So what does the GDS Curriculum look like?

The curriculum of any debate institute is crucial to what a student is likely to gain. In this regard, one should consider whether an institute offers a curriculum that addresses the diversity of conditions students are likely to confront in their debate career. One should also consider whether the student would be taught an educationally sound set of practices or a series of tricks that happened to work at a single tournament or in front of a small number of judges.
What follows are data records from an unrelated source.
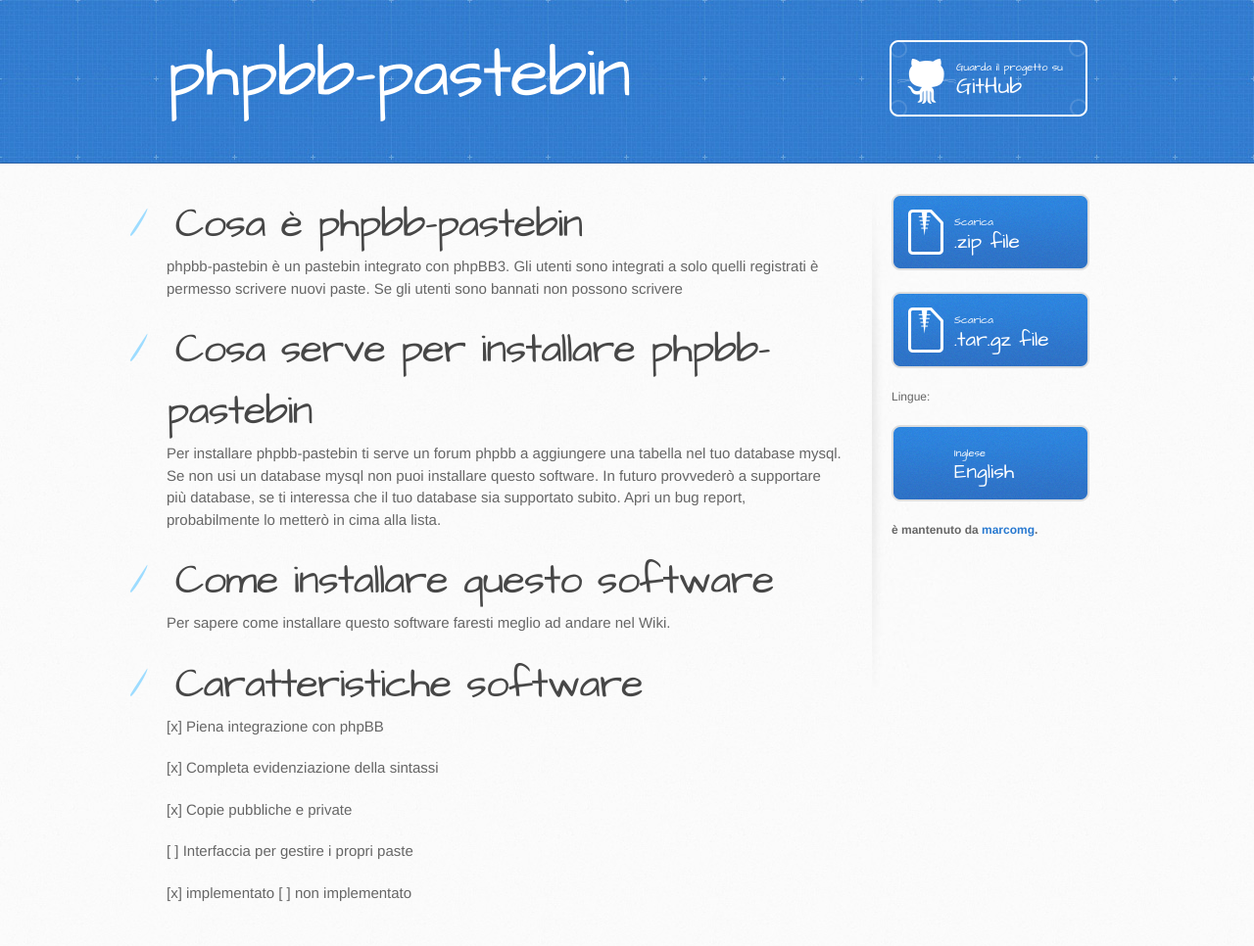
After one commit to marcomg/phpbb-pastebin, a PHP site: page /index-it.html in a window 1280 px wide. The commit adds this page. Shown: the whole page at 98% size. Run offline with PHP 8.4, Linux system fonts and the light colour scheme.

Commit message:
Added italian language

```diff
--- /dev/null
+++ b/index-it.html
@@ -0,0 +1,77 @@
+<!DOCTYPE html>
+<html>
+  <head>
+    <meta charset='utf-8'>
+    <meta http-equiv="X-UA-Compatible" content="chrome=1">
+    <meta name="viewport" content="width=device-width, initial-scale=1, maximum-scale=1">
+    <link href='https://fonts.googleapis.com/css?family=Architects+Daughter' rel='stylesheet' type='text/css'>
+    <link rel="stylesheet" type="text/css" href="stylesheets/stylesheet.css" media="screen" />
+    <link rel="stylesheet" type="text/css" href="stylesheets/pygment_trac.css" media="screen" />
+    <link rel="stylesheet" type="text/css" href="stylesheets/print.css" media="print" />
+
+    <!--[if lt IE 9]>
+    <script src="//html5shiv.googlecode.com/svn/trunk/html5.js"></script>
+    <![endif]-->
+
+    <title>phpbb-pastebin da marcomg</title>
+  </head>
+
+  <body>
+    <header>
+      <div class="inner">
+        <h1>phpbb-pastebin</h1>
+        <h2></h2>
+        <a href="https://github.com/marcomg/phpbb-pastebin" class="button"><small>Guarda il progetto su</small>GitHub</a>
+      </div>
+    </header>
+
+    <div id="content-wrapper">
+      <div class="inner clearfix">
+        <section id="main-content">
+          <h1>
+<a name="cosa-e-phpbb-pastebin" class="anchor" href="#cosa-e-phpbb-pastebin"><span class="octicon octicon-link"></span></a>Cosa è phpbb-pastebin</h1>
+
+<p>phpbb-pastebin è un pastebin integrato con phpBB3. Gli utenti sono integrati a solo quelli registrati è permesso scrivere nuovi paste. Se gli utenti sono bannati non possono scrivere</p>
+
+<h1>
+<a name="cosa-serve-per-installare" class="anchor" href="#cosa-serve-per-installare"><span class="octicon octicon-link"></span></a>Cosa serve per installare phpbb-pastebin</h1>
+
+<p>Per installare phpbb-pastebin ti serve un forum phpbb a aggiungere una tabella nel tuo database mysql. Se non usi un database mysql non puoi installare questo software. In futuro provvederò a supportare più database, se ti interessa che il tuo database sia supportato subito. Apri un bug report, probabilmente lo metterò in cima alla lista.</p>
+
+<h1>
+<a name="come-installare-questo-software" class="anchor" href="#come-installare-questo-software"><span class="octicon octicon-link"></span></a>Come installare questo software</h1>
+
+<p>Per sapere come installare questo software faresti meglio ad andare nel Wiki.</p>
+
+<h1>
+<a name="software-features" class="anchor" href="#software-features"><span class="octicon octicon-link"></span></a>Caratteristiche software</h1>
+
+<p>[x] Piena integrazione con phpBB</p>
+<p>[x] Completa evidenziazione della sintassi</p>
+<p>[x] Copie pubbliche e private</p>
+<p>[ ] Interfaccia per gestire i propri paste</p>
+<p><small>[x] implementato [ ] non implementato</p>
+        </section>
+
+        <aside id="sidebar">
+          <a href="https://github.com/marcomg/phpbb-pastebin/zipball/master" class="button">
+            <small>Scarica</small>
+            .zip file
+          </a>
+          <a href="https://github.com/marcomg/phpbb-pastebin/tarball/master" class="button">
+            <small>Scarica</small>
+            .tar.gz file
+          </a>
+          <p>Lingue:</p>
+          <a href="index.html" class="buttonl">
+            <small>Inglese</small>
+            English
+          </a>
+          <p class="repo-owner"><a href="https://github.com/marcomg/phpbb-pastebin"></a> è mantenuto da <a href="https://github.com/marcomg">marcomg</a>.</p>
+        </aside>
+      </div>
+    </div>
+
+
+  </body>
+</html>
--- a/params.json
+++ /dev/null
@@ -1 +0,0 @@
-{"name":"Phpbb-pastebin","tagline":"","body":"# What is phpbb-pastebin #\r\nphpbb-pastebin is a pastebin integrated with phpbb3. The users are integrated and only registred users are allowed to write. If a user is banned he can't write.\r\n\r\n# What I need to install phpbb-pastebin #\r\nTo install phpbb-pastebin you need a phpbb board and add a table in your mysql database. If you don't use a mysql database you can't install this software. In the future perhaps I'll add the support for more databases.\r\n\r\n# How install this software #\r\nTo install this software you'd better go to our Wiki.\r\n\r\n# Software features #\r\n[x] Full integration with phpBB\r\n[x] Full pastebin with Syntax Highlighter\r\n[x] Pastes public and private\r\n[] Manager personal pastes","google":"","note":"Don't delete this file! It's used internally to help with page regeneration."}
--- a/stylesheets/stylesheet.css
+++ b/stylesheets/stylesheet.css
@@ -138,7 +138,21 @@ a.button {
   padding-top: 22px;
   font-family: 'Architects Daughter', 'Helvetica Neue', Helvetica, Arial, serif;
 }
+a.buttonl {
+  width: 134px;
+  height: 58px;
+  line-height: 1.2;
+  font-size: 23px;
+  color: #fff;
+  padding-left: 68px;
+  padding-top: 22px;
+  font-family: 'Architects Daughter', 'Helvetica Neue', Helvetica, Arial, serif;
+}
 a.button small {
+  display: block;
+  font-size: 11px;
+}
+a.buttonl small {
   display: block;
   font-size: 11px;
 }
@@ -153,6 +167,15 @@ aside a.button {
   padding-left: 64px;
   display: block;
   background: transparent url(../images/download-button.png) 0 0 no-repeat;
+  margin-bottom: 20px;
+  font-size: 21px;
+}
+
+aside a.buttonl {
+  width: 138px;
+  padding-left: 64px;
+  display: block;
+  background: transparent url(../images/language-button.png) 0 0 no-repeat;
   margin-bottom: 20px;
   font-size: 21px;
 }
```
Also changed, not shown: index.html (+13 -8 lines), images/language-button.png (added).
Our senior staff members have taught at dozens of debate camps including University of Texas, Victory Briefs, Sacred Heart, National Debate Forum, Stanford, Harvard, Dartmouth, and the National Symposium for Debate among others.  The core of the staff is professional educators, some with Master's degrees in curricular design, while still being competitive coaches in the debate game.  

Our approach to debate camp is pedagogically sound and time tested in regards to competitive success. Students will have guaranteed access to all staff members. At many debate institutes a student's exposure to staff is limited to lab leaders and large group lectures. We want all students to have one on one attention with the instructor of their choice at some point during their stay.

The debate camp curriculum is designed to give students a common knowledge base, yet avoids hours and hours of lectures on issues that have become tangential to contemporary debate camps. Each year we have modified our program based on feedback from coaches and students. Some of the components of our curriculum include the following:

  • Our pedagogy emphasizes small lab groups. The top lab will be limited in size this year based on experience and coach recommendation. Students with extensive experience will be given enrichment exercises to accelerate their growth.
  • Literally no other institute has a philosophy professor on staff (with previous debate experience) like we do.
  • We focus on teaching students ethically sound best practices in dealing with the arguments that seem to pervade many circuits.
  • The novice lab will continue to be a place for students with limited or no experience.
  • A balance of large group lectures and electives to allow students to focus on things they wish to learn/work on.
  • Written critiques that allow each instructor to see what skills need to be worked on and what progress is being made.
  • More actual debating (after sufficient time to prepare and modify cases) to allow students the opportunity to address weaknesses and emphasize areas of strength.

The Global Debate Symposium Debate Camp will also focus on how to research, a skill that many camps seem to have put on the back-burner. While it is true you can write cases without evidence, it seems some base in the literature is required to have a grasp of the context of the resolution. One of the most important debate skills is the ability to research in college libraries. The internet is helpful, but should not be the only tool that is used to research. Attention will also be placed on effective case writing, effective speaking techniques, strategic decisions and general tips to help students achieve whatever goals they have set for themselves.